» **INFORMATION SHOWN**
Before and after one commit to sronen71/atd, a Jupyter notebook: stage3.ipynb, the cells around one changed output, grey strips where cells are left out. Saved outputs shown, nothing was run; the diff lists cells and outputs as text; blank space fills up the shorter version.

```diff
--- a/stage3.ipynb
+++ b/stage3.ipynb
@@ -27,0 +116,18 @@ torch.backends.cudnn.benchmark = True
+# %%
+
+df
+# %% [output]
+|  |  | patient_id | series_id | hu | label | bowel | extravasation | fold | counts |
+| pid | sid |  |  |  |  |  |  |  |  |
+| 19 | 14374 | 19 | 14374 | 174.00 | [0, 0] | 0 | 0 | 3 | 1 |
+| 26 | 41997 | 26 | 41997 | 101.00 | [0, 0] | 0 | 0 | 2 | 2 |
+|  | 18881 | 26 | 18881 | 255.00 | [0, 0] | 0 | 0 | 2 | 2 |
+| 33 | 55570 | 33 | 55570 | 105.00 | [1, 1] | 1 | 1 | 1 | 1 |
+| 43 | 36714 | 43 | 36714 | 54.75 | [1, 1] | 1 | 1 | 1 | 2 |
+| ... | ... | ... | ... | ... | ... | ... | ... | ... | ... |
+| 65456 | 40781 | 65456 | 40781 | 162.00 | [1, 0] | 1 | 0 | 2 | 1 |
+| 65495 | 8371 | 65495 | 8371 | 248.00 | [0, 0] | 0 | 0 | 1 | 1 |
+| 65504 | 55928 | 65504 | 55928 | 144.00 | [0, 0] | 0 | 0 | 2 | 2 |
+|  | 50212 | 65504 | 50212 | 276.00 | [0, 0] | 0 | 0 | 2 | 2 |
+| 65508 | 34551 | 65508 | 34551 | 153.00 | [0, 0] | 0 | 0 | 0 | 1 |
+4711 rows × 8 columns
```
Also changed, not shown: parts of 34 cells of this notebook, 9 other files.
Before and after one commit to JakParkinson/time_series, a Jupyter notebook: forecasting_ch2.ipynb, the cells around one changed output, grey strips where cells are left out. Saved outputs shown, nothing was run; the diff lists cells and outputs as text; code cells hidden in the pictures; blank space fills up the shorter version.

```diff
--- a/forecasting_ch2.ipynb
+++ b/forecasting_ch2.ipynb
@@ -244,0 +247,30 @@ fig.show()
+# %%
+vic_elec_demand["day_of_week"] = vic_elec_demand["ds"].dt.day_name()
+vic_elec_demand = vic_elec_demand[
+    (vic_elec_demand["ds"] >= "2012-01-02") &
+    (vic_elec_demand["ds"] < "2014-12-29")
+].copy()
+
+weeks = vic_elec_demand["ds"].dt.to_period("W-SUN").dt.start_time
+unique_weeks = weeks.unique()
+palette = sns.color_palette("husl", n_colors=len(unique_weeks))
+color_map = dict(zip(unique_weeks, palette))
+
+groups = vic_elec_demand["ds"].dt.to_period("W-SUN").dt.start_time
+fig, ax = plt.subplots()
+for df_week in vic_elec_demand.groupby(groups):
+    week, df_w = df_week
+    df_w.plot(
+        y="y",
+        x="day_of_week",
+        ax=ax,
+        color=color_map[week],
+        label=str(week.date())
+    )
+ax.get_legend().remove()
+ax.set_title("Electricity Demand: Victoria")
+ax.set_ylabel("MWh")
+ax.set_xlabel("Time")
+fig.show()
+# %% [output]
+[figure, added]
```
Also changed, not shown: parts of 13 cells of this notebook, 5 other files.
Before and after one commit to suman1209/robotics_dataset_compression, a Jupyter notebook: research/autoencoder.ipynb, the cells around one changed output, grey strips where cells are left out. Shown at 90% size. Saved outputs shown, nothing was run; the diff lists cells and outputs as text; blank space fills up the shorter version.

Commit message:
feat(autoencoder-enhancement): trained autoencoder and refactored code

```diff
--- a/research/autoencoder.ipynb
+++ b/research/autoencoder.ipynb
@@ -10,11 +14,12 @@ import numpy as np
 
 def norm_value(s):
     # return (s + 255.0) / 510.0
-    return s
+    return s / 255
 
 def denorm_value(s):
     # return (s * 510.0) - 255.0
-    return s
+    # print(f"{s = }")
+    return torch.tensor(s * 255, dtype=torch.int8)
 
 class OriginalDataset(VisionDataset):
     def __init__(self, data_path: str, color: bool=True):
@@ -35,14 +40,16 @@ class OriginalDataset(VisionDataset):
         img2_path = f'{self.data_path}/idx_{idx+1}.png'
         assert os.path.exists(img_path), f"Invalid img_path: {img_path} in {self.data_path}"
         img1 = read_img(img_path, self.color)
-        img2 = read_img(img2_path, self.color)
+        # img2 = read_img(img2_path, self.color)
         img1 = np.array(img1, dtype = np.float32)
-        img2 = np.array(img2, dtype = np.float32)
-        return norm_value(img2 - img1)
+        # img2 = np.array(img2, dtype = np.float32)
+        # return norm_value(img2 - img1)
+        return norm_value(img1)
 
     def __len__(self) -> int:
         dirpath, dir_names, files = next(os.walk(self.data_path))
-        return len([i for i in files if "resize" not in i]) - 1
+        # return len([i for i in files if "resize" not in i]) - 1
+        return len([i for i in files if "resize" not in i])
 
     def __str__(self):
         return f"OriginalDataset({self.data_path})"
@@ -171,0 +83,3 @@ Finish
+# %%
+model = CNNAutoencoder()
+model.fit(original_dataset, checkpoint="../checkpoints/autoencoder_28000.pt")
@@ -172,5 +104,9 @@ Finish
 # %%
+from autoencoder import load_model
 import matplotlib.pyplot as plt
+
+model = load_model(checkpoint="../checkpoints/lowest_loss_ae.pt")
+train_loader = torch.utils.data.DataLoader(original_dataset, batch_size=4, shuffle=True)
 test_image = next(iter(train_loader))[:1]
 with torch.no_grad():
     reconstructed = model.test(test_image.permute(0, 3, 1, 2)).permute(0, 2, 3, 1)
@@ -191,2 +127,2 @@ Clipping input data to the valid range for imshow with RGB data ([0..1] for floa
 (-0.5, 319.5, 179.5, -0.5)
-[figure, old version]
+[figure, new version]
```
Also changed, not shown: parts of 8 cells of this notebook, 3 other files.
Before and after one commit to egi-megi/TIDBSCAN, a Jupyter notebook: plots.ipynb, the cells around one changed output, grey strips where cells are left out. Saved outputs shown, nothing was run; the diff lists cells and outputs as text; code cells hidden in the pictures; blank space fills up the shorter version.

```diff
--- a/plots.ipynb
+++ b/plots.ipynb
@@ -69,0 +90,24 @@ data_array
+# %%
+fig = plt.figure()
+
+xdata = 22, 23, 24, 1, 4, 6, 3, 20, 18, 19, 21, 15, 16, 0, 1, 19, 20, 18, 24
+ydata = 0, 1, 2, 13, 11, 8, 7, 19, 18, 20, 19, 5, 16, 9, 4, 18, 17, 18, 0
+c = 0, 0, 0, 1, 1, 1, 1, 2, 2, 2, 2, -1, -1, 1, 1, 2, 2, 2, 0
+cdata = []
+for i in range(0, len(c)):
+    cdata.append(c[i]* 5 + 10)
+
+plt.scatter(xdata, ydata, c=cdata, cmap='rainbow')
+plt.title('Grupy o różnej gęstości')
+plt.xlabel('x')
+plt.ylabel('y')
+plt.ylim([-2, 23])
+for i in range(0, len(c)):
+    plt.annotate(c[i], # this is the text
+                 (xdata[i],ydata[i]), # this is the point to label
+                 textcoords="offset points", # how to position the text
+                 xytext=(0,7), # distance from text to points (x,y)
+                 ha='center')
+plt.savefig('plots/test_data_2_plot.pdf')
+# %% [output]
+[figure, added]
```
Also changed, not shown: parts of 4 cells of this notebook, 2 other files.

» **TASK DETAILS**
Number of lines containing the word "dtype" in the listing: state it, and add no other text.

» **WRITTEN RESPONSE**
4